Friday, January 13, 2006

Google rank-squashing trick vs sneaky spammers

So, I just got a sneaky bit of comment spam -- so sneaky it's hard to tell if it is spam. The commenter is friendly, chatty, clearly read the post, but then leaves gratuitous links in the middle of it -- the links are relevant, but one in particular gets my attention -- it's a brand new commercial ::cough:: pseudo food blog -- I say pseudo because it's clearly set up to generate ad-click income more than anything else. Anyway... I googled the blog's address, found no legit links and instead, only links on other people's comment pages. Ahah!

Also -- another ahah! I discovered the html attribute (rel="nofollow"), googled that, and found this nifty entry in the google blog. Inserting rel="nofollow" into comment links causes those links to not get any credit in google rankings, therefore defeating the purpose of the spam.

Of course, the easiest thing to do is just delete the spam completely, but sometimes -- as with my most recent case -- the comment may be legit, and it's always nice to have an additional spammer-thwarting tool handy.

This trick has been around for a while, but I've not seen it before, and in light of other recent discussions on sneaky spammers, I thought I'd toss it out here. The google blog entry also contains a list of blog software makers that use rel="nofollow" in their comment coding. I am (for the moment) on an older version of MT (which was doing just fine till the new, paid version came out and the developer of MT-Blacklist stopped updating), but I'll be switching to Wordpress soon and embracing their built-in rel="nofollow" code, not to mention that nifty setting where you can refuse comments that contain more than two links. (Meanwhile, almost every one of my old comment threads are turned off, as the online poker fiends are out to get me in force!)

1 comment:

Cindy said...

I believe, at least now, blogger and wordpress both default to the rel=nofollow tag.

Personally, I don't care for that spam protection. I'd much rather encourage people to comment and reward them, via helping their website, for stopping by and taking the time to write something meaningful. Comments are also considered blog content by google.

Even if a person visits your site just once, writes a nice comment but includes a link or two (I'd prefer commentators link their names and no links in the actual comments), then I see no problem - their comments help us create more content and encourage dialogue.

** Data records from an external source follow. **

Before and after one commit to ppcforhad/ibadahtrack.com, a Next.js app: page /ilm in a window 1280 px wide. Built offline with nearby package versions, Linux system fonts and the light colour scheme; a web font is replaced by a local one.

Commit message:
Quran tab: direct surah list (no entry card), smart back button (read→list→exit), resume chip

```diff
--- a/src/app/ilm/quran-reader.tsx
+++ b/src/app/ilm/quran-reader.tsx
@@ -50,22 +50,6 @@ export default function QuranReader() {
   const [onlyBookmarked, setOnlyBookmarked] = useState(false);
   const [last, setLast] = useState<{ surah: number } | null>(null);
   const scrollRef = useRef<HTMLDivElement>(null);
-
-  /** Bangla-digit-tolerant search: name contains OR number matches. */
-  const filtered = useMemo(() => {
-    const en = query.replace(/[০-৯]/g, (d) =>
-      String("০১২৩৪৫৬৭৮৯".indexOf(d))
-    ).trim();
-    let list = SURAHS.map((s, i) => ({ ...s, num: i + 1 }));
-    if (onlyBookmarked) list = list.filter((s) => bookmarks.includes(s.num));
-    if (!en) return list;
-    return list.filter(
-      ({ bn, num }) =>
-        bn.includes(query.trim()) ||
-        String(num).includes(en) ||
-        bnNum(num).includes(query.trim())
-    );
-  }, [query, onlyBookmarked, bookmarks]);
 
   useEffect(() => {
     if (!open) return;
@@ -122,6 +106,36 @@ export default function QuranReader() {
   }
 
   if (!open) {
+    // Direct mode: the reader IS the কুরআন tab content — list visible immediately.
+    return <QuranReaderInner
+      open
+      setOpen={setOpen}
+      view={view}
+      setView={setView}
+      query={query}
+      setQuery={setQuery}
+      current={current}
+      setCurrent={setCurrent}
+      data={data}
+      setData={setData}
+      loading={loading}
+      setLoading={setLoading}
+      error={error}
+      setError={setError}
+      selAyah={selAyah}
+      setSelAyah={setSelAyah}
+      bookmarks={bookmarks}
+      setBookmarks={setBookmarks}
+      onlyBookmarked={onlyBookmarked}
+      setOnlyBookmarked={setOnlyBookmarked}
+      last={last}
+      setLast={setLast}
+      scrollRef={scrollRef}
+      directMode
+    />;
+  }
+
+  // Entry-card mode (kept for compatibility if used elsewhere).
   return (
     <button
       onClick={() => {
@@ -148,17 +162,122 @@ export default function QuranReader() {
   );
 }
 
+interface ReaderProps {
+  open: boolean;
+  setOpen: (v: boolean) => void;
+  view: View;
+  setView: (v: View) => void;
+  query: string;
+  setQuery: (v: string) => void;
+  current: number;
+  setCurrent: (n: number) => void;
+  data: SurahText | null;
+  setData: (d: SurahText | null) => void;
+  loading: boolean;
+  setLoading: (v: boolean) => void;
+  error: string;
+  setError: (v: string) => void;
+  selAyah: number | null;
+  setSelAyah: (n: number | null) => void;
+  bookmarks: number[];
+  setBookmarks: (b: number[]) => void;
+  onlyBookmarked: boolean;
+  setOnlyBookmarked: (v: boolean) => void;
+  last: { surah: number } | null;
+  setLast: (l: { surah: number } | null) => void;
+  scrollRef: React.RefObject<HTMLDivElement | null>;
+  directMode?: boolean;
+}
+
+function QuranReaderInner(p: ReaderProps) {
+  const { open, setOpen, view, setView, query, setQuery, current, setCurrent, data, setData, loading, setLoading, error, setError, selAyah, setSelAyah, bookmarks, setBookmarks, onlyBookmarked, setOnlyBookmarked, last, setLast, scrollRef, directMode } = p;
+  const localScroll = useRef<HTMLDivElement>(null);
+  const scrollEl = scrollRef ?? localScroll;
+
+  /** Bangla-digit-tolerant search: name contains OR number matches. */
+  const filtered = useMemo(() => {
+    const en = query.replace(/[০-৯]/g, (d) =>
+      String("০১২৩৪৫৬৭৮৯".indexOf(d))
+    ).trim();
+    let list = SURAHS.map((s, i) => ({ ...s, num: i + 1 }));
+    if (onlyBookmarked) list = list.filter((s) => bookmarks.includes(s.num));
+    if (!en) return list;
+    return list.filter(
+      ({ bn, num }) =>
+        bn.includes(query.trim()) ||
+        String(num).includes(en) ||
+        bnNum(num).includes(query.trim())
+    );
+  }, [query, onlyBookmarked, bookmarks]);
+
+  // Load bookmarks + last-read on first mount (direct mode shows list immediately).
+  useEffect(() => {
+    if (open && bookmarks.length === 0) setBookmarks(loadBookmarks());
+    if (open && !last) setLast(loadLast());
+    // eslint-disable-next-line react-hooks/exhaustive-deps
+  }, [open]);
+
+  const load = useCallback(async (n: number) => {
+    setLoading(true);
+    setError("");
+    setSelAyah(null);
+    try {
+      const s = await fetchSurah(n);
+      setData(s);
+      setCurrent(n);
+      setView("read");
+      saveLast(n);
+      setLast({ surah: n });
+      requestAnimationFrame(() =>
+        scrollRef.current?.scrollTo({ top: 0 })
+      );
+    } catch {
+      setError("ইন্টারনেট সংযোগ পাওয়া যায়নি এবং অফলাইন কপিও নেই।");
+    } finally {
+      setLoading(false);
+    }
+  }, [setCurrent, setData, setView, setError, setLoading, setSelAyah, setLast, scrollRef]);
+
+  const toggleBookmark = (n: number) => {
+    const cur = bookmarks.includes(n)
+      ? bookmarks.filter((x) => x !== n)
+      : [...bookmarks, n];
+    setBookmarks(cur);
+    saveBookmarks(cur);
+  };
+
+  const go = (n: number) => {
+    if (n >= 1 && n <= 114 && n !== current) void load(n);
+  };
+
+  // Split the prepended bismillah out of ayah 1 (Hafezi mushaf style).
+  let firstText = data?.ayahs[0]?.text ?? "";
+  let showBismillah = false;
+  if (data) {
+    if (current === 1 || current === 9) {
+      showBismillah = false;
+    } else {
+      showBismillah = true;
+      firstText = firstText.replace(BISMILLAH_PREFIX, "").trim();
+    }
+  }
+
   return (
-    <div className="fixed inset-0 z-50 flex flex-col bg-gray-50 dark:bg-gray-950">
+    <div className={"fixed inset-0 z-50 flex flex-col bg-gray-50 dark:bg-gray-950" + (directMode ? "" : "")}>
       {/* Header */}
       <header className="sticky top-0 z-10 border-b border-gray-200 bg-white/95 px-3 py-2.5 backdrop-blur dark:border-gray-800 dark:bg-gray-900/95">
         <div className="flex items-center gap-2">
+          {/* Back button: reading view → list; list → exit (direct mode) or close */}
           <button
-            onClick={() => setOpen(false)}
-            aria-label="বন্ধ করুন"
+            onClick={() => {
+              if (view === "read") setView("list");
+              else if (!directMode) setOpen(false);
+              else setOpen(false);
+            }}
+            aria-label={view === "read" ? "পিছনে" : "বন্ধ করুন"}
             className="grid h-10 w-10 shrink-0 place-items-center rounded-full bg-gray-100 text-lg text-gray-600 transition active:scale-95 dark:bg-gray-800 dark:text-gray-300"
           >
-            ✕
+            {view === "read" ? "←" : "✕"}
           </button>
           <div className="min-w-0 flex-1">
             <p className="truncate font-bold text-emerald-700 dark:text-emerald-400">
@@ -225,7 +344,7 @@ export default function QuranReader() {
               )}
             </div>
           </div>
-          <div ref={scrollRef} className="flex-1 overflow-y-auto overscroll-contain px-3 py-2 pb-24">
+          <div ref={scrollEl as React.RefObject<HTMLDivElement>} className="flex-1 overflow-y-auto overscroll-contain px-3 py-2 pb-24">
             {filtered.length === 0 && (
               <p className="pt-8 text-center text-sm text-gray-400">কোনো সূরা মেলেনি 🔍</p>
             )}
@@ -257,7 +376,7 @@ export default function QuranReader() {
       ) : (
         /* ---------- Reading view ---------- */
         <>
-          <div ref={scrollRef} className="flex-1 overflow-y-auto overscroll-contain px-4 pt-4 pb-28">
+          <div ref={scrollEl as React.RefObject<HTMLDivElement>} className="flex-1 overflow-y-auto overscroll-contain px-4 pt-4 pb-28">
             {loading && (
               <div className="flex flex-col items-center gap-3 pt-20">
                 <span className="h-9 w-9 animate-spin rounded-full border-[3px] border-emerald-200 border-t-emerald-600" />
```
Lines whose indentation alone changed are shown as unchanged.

There are a few other options as well. Some scripts exist to make first-time-commentators gain no PageRank benefit, while those who comment frequently - i.e. legitimate readers -- are rewarded for their time and interest.

Anyways, my two cents :)